The next few months are highly critical to Nepal, according to Dinesh Tripathi, LL.M, a Supreme Court Advocate of Nepal, because they provide Nepal an opportunity to become a “new model” for legitimate democratic transformation. The behavior of monarchists and Maoists and the involvement of the international community will largely determine the success of Nepal’s push for a democratically elected constituent assembly and its drafting of a new constitution, Tripathi said Wednesday during a presentation entitled “Risks and Challenges of Building a Democratic and Constitutional State in Nepal.”
After a “spontaneous and unprecedented” uprising in Nepal in April 2006, King Gyanendra was reduced to the status of a figurehead, providing the people of Nepal an historic opportunity to “get rid of the monarchy and establish a true, genuine, and people-centered democratic order.”
Yet elections for the constituent assembly, which were supposed to occur in June, have already been pushed back to November 22. There is “cultural mistrust” abound—“nobody is confident” the elections will actually occur, according to Tripathi. If the elections don’t take place in November, he says it will be “disastrous” for Nepal and its future as a democratic state.
Nepal’s transformation is dependent on a credible peace process, Tripathi said. Although Maoists declared a cease fire in June of 2006, they continue to use intimidation, violence and extortion.
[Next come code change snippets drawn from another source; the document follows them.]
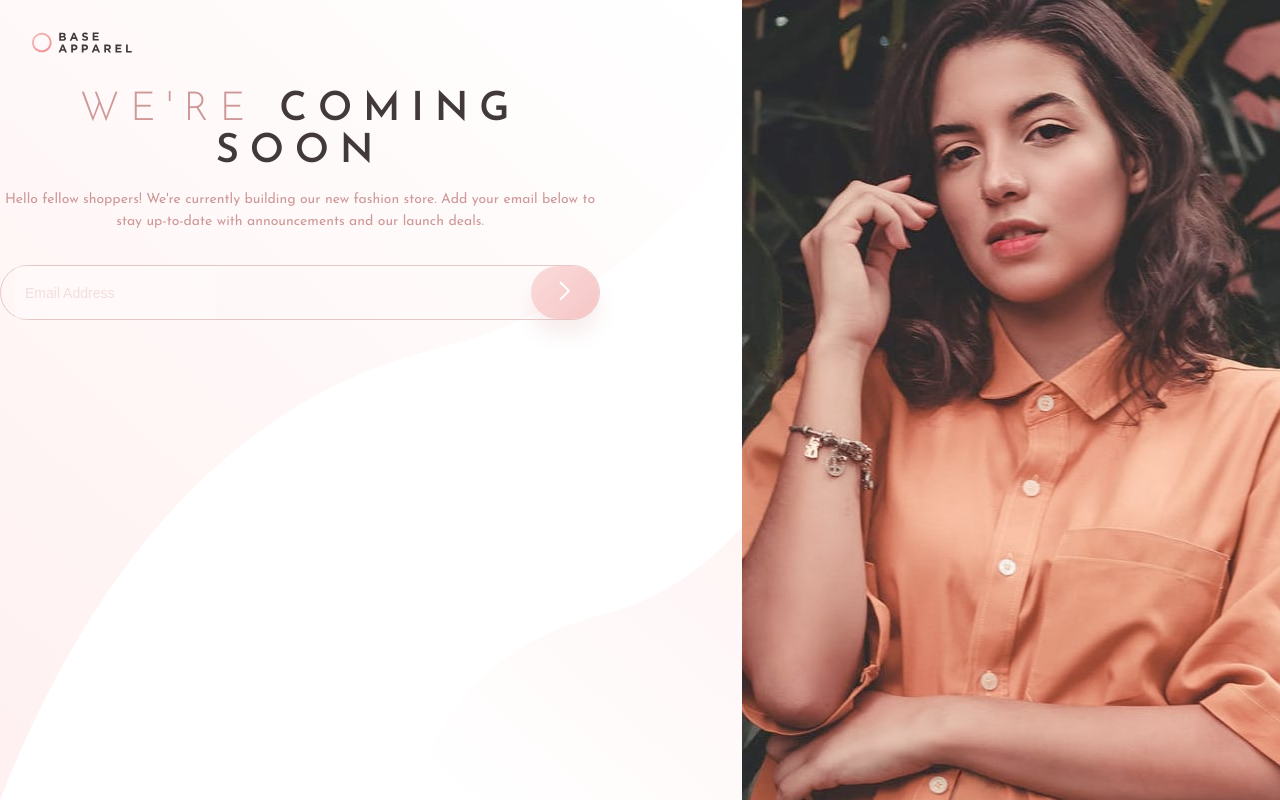
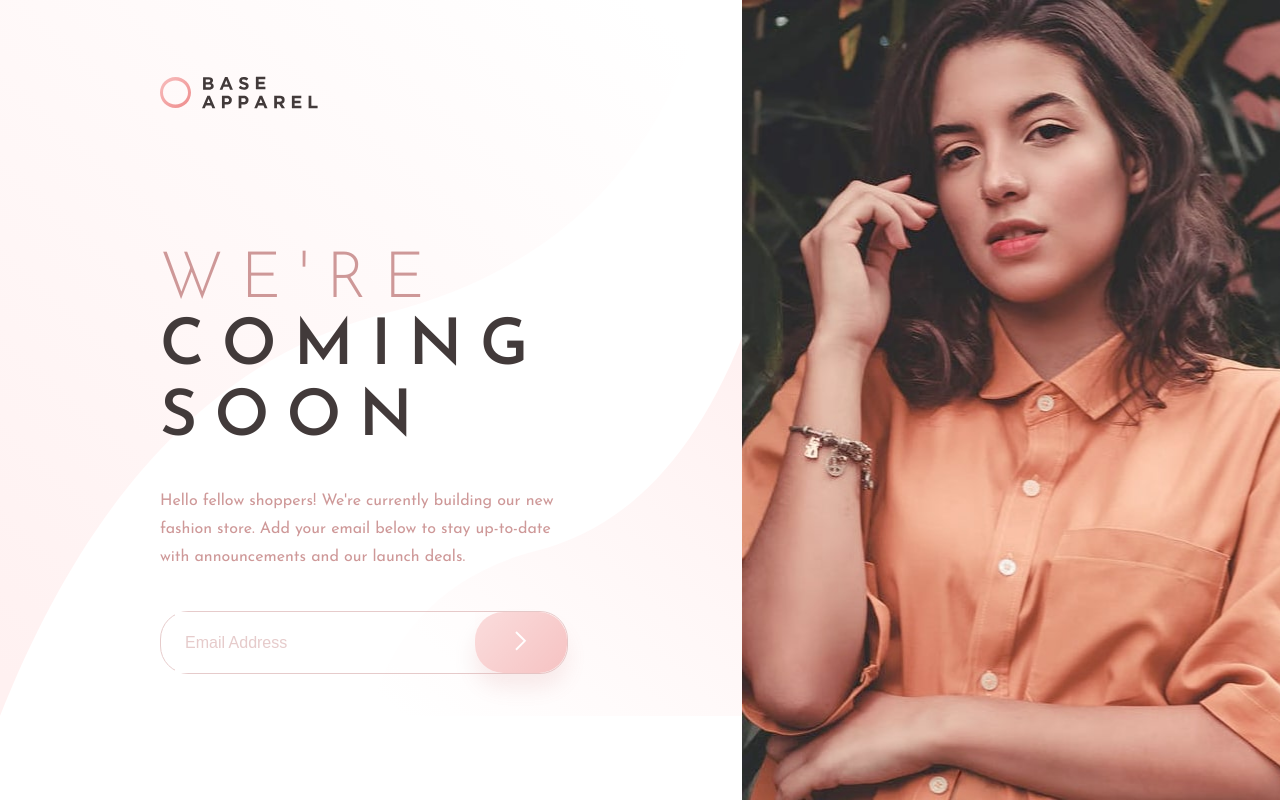
Before and after one commit to VeljkoKnezevic/base-apparel-coming-soon-page, a plain HTML site: page index.html in a window 1280 px wide. Drawn offline with Linux system fonts and the light colour scheme.

Commit message:
css done, form error checking left

```diff
--- /dev/null
+++ b/app.js
@@ -0,0 +1,10 @@
+const handleErrors = () => {};
+
+const handleForm = (() => {
+  const form = document.querySelector(".content__form");
+  const error = document.querySelector(".content__form__error");
+  const input = form.children[0].value;
+  form.addEventListener("submit", (e) => {
+    e.preventDefault();
+  });
+})();
--- a/index.html
+++ b/index.html
@@ -16,6 +16,7 @@
       href="https://fonts.googleapis.com/css2?family=Josefin+Sans:wght@300;400;600&display=swap"
       rel="stylesheet"
     />
+    <script src="./app.js" defer></script>
     <title>Frontend Mentor | Base Apparel coming soon page</title>
   </head>
   <body>
@@ -35,12 +36,13 @@
         <form class="content__form">
           <input
             class="content__form__input"
-            type="text"
+            type="email"
             placeholder="Email Address"
           />
           <button type="submit" class="content__form__button">
             <img src="./images/icon-arrow.svg" alt="" />
           </button>
+          <div class="content__form__error"></div>
         </form>
       </section>
       <div class="right-side"></div>
--- a/styles/styles.scss
+++ b/styles/styles.scss
@@ -27,7 +27,6 @@ main {
   display: flex;
   flex-direction: column;
   margin: 0 auto;
-  max-width: 600px;
 
   .right-side {
     order: 1;
@@ -77,11 +76,11 @@ main {
       margin-top: 32px;
 
       &__input {
+        width: 100%;
         font-weight: 400;
         font-size: 14px;
         line-height: 28px;
-        mix-blend-mode: normal;
-        opacity: 0.5;
+
         border: none;
         margin-left: 14px;
         padding: 10px;
@@ -105,10 +104,25 @@ main {
 @media (min-width: 1200px) {
   body {
     background-image: url("../images/bg-pattern-desktop.svg");
+    background-repeat: no-repeat;
+    background-size: 58%;
   }
 
   main {
     margin: 0;
+    width: 58%;
+
+    .header {
+      width: 55%;
+      margin: 0 auto;
+      margin-left: 160px;
+
+      img {
+        margin: 76px 0 136px;
+        width: 158px;
+        height: 33px;
+      }
+    }
 
     .right-side {
       background-image: url("../images/hero-desktop.jpg");
@@ -121,7 +135,40 @@ main {
     }
 
     .content {
+      width: 55%;
       margin: 0 auto;
+      margin-left: 160px;
+
+      &__heading {
+        font-size: 64px;
+        line-height: 64px;
+        letter-spacing: 17.3206px;
+        text-align: left;
+
+        &--dark {
+          font-size: 64px;
+          line-height: 71px;
+        }
+      }
+
+      &__para {
+        font-size: 16px;
+        line-height: 28px;
+        text-align: left;
+        margin-top: 32px;
+      }
+
+      &__form {
+        margin-top: 40px;
+        &__input {
+          font-size: 16px;
+          line-height: 28px;
+        }
+
+        &__button {
+          padding: 19px 40px;
+        }
+      }
     }
   }
 }
```
Also changed, not shown: styles/styles.css, 1 other file.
The upcoming elections offer Maoists an opportunity to transform themselves into a responsible political party.
If the elections do indeed occur in November, the new constituent assembly will have two years to create and adopt a new constitution. According to Tripathi, the constitution should ensure: a republican state, a democratically accountable military, inclusiveness, human rights, an effective judiciary and a federalist structure.
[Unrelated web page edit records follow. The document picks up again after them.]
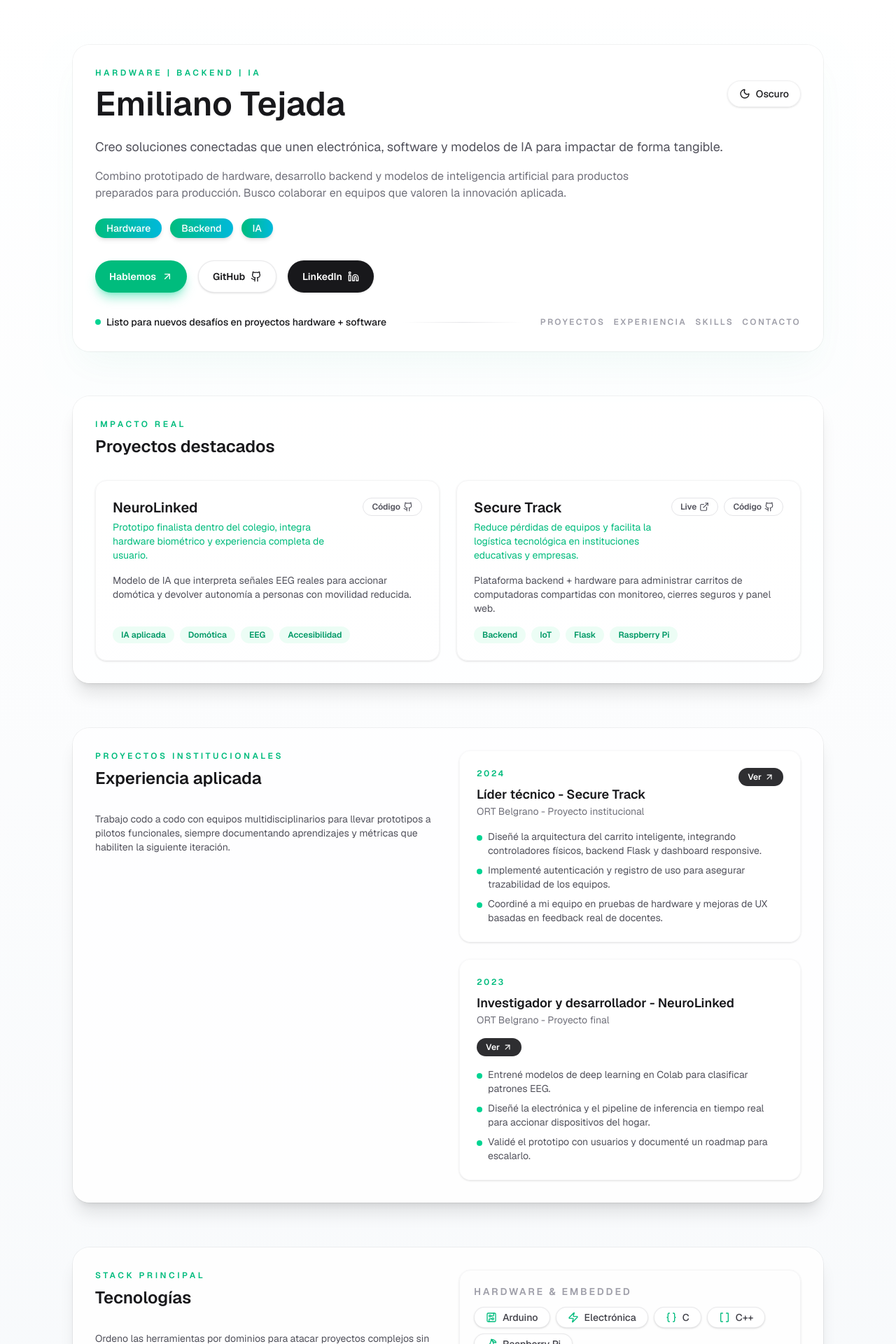
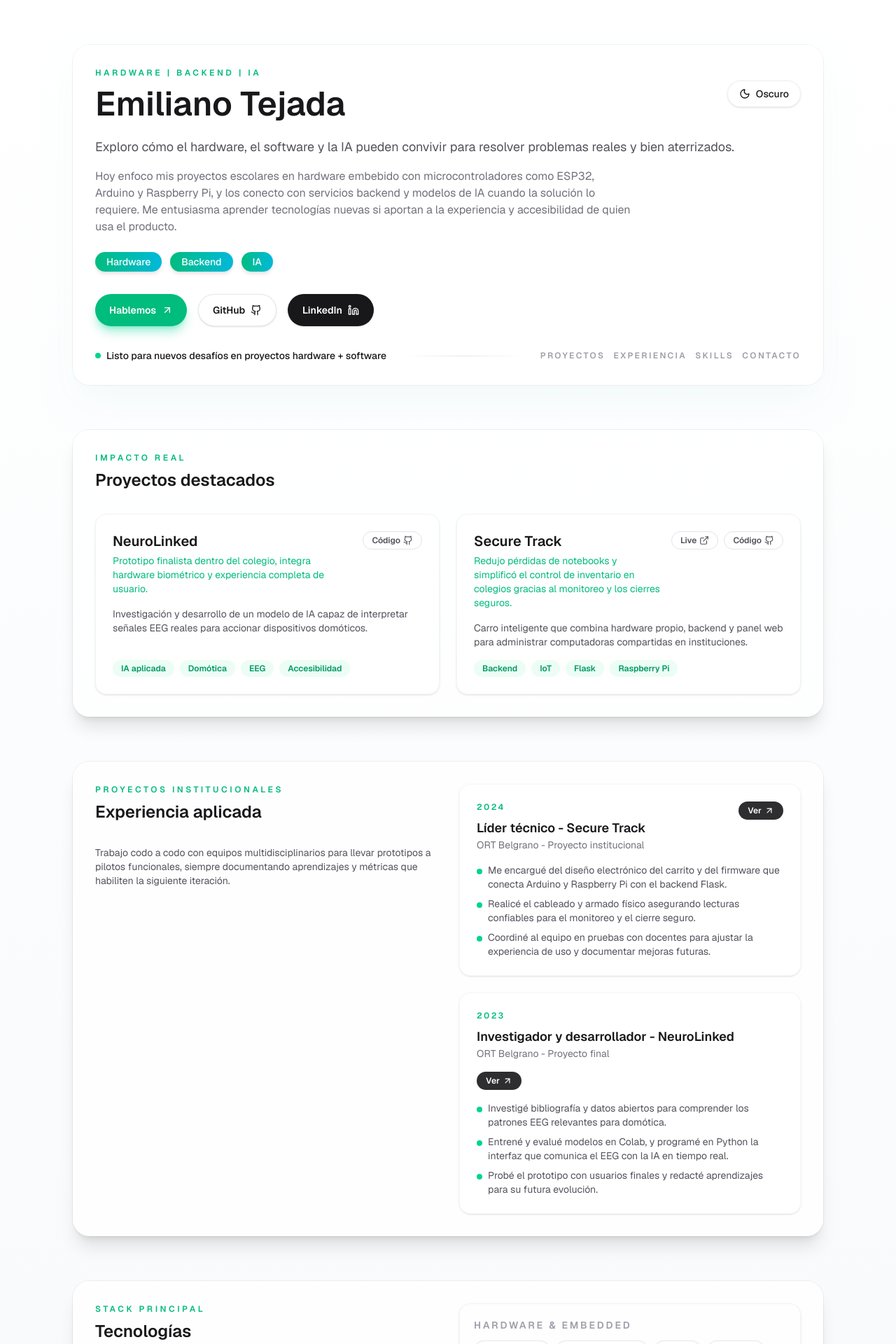
Before and after one commit to emitejadaa/Portfolio, a Next.js app: page / in a window 1280 px wide. Shown: the top 1920 px of the page at 70% size. Built offline with nearby package versions, Linux system fonts and the light colour scheme.

Commit message:
Personalize portfolio copy

```diff
--- a/src/data/portfolio.ts
+++ b/src/data/portfolio.ts
@@ -2,9 +2,9 @@ export const heroContent = {
   name: "Emiliano Tejada",
   roles: ["Hardware", "Backend", "IA"],
   headline:
-    "Creo soluciones conectadas que unen electrónica, software y modelos de IA para impactar de forma tangible.",
+    "Exploro cómo el hardware, el software y la IA pueden convivir para resolver problemas reales y bien aterrizados.",
   about:
-    "Combino prototipado de hardware, desarrollo backend y modelos de inteligencia artificial para productos preparados para producción. Busco colaborar en equipos que valoren la innovación aplicada.",
+    "Hoy enfoco mis proyectos escolares en hardware embebido con microcontroladores como ESP32, Arduino y Raspberry Pi, y los conecto con servicios backend y modelos de IA cuando la solución lo requiere. Me entusiasma aprender tecnologías nuevas si aportan a la experiencia y accesibilidad de quien usa el producto.",
   availability: "Listo para nuevos desafíos en proyectos hardware + software",
 };
 
@@ -19,7 +19,7 @@ export const projects = [
   {
     title: "NeuroLinked",
     description:
-      "Modelo de IA que interpreta señales EEG reales para accionar domótica y devolver autonomía a personas con movilidad reducida.",
+      "Investigación y desarrollo de un modelo de IA capaz de interpretar señales EEG reales para accionar dispositivos domóticos.",
     impact: "Prototipo finalista dentro del colegio, integra hardware biométrico y experiencia completa de usuario.",
     tags: ["IA aplicada", "Domótica", "EEG", "Accesibilidad"],
     links: {
@@ -29,9 +29,9 @@ export const projects = [
   {
     title: "Secure Track",
     description:
-      "Plataforma backend + hardware para administrar carritos de computadoras compartidas con monitoreo, cierres seguros y panel web.",
+      "Carro inteligente que combina hardware propio, backend y panel web para administrar computadoras compartidas en instituciones.",
     impact:
-      "Reduce pérdidas de equipos y facilita la logística tecnológica en instituciones educativas y empresas.",
+      "Redujo pérdidas de notebooks y simplificó el control de inventario en colegios gracias al monitoreo y los cierres seguros.",
     tags: ["Backend", "IoT", "Flask", "Raspberry Pi"],
     links: {
       site: "https://secure-track.vercel.app/",
@@ -46,9 +46,9 @@ export const experience = [
     organisation: "ORT Belgrano - Proyecto institucional",
     period: "2024",
     details: [
-      "Diseñé la arquitectura del carrito inteligente, integrando controladores físicos, backend Flask y dashboard responsive.",
-      "Implementé autenticación y registro de uso para asegurar trazabilidad de los equipos.",
-      "Coordiné a mi equipo en pruebas de hardware y mejoras de UX basadas en feedback real de docentes.",
+      "Me encargué del diseño electrónico del carrito y del firmware que conecta Arduino y Raspberry Pi con el backend Flask.",
+      "Realicé el cableado y armado físico asegurando lecturas confiables para el monitoreo y el cierre seguro.",
+      "Coordiné al equipo en pruebas con docentes para ajustar la experiencia de uso y documentar mejoras futuras.",
     ],
     link: "https://secure-track.vercel.app/",
   },
@@ -57,9 +57,9 @@ export const experience = [
     organisation: "ORT Belgrano - Proyecto final",
     period: "2023",
     details: [
-      "Entrené modelos de deep learning en Colab para clasificar patrones EEG.",
-      "Diseñé la electrónica y el pipeline de inferencia en tiempo real para accionar dispositivos del hogar.",
-      "Validé el prototipo con usuarios y documenté un roadmap para escalarlo.",
+      "Investigé bibliografía y datos abiertos para comprender los patrones EEG relevantes para domótica.",
+      "Entrené y evalué modelos en Colab, y programé en Python la interfaz que comunica el EEG con la IA en tiempo real.",
+      "Probé el prototipo con usuarios finales y redacté aprendizajes para su futura evolución.",
     ],
     link: "https://github.com/emitejadaa/NeuroLinked",
   },
@@ -112,6 +112,6 @@ export const achievements = [
 
 export const contactContent = {
   copy:
-    "¿Necesitás llevar una idea desde el prototipo hasta un piloto funcional? Estoy disponible para colaborar en equipos que integren hardware, backend e inteligencia artificial.",
+    "Busco colaborar en proyectos donde pueda aportar mi experiencia en hardware, backend e investigación aplicada, ya sea en entornos escolares, de investigación o en equipos que necesiten alguien que aprenda rápido.",
   responseTime: "Respondo en menos de 48 horas",
 };
```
Considering Nepal’s history, Tripathi said, a king and a democratic assembly can not coexist. In the 1950s, 1960s and 1990s, such an experiment failed, he said, and the king used his traditional authority to dismantle the constitution. Instead, according to Tripathi, Nepal’s new constitution should call for a democratically elected head of state.
The constitution should also guarantee that the military is accountable to the democratically elected assembly rather than a king. “The military has to be restructured so that it is more professional and politically neutral, and so that it doesn’t dismantle the democratic process,” Tripathi said.
Tripathi also called for a more “inclusive, broad-based” participation in the democratic process. “Exclusion is the biggest issue in Nepal,” he said, and both the process of developing a new constitution and the constitution itself should seek to empower indigenous, marginalized groups.
Broadly defined human rights, ranging from prototypical civil and political rights to economic, social and cultural human rights and protection of the environment should all be included in the new constitution, according to Tripathi. “Human rights should be a kind of lighthouse, or central theme of the new constitution,” he said.
He also said that the new constitution should define the judiciary as the guardian or protector of the supremacy of the constitution, so that it cannot be as easily dismantled as Nepalese constitutions have been in recent history.
Lastly, Tripathi said that he believes the constitution should create a federal state. Many would not think of Nepal as requiring a federalist structure because it’s relatively small, but federalism is a matter of diversity, not size, he said. “Nepal is very diversified, and needs federalism to create local autonomy and ensure better access to resources,” he said.
Tripathi suggested that there is credence to concerns about monarchists and Maoists during this democratic transformation. “There is cause for serious doubt that the king and the military will accept a legitimate democratic transformation,” he said. “And there is some evidence that the military did not fight wholeheartedly against the Maoist insurgency,” bringing into question the Maoists’ commitment to participating as a democratically elected political party.
These concerns exemplify why Tripathi believes international support and pressure, especially in the form of media and civil society presence, are crucial to Nepal’s current democratic transformation.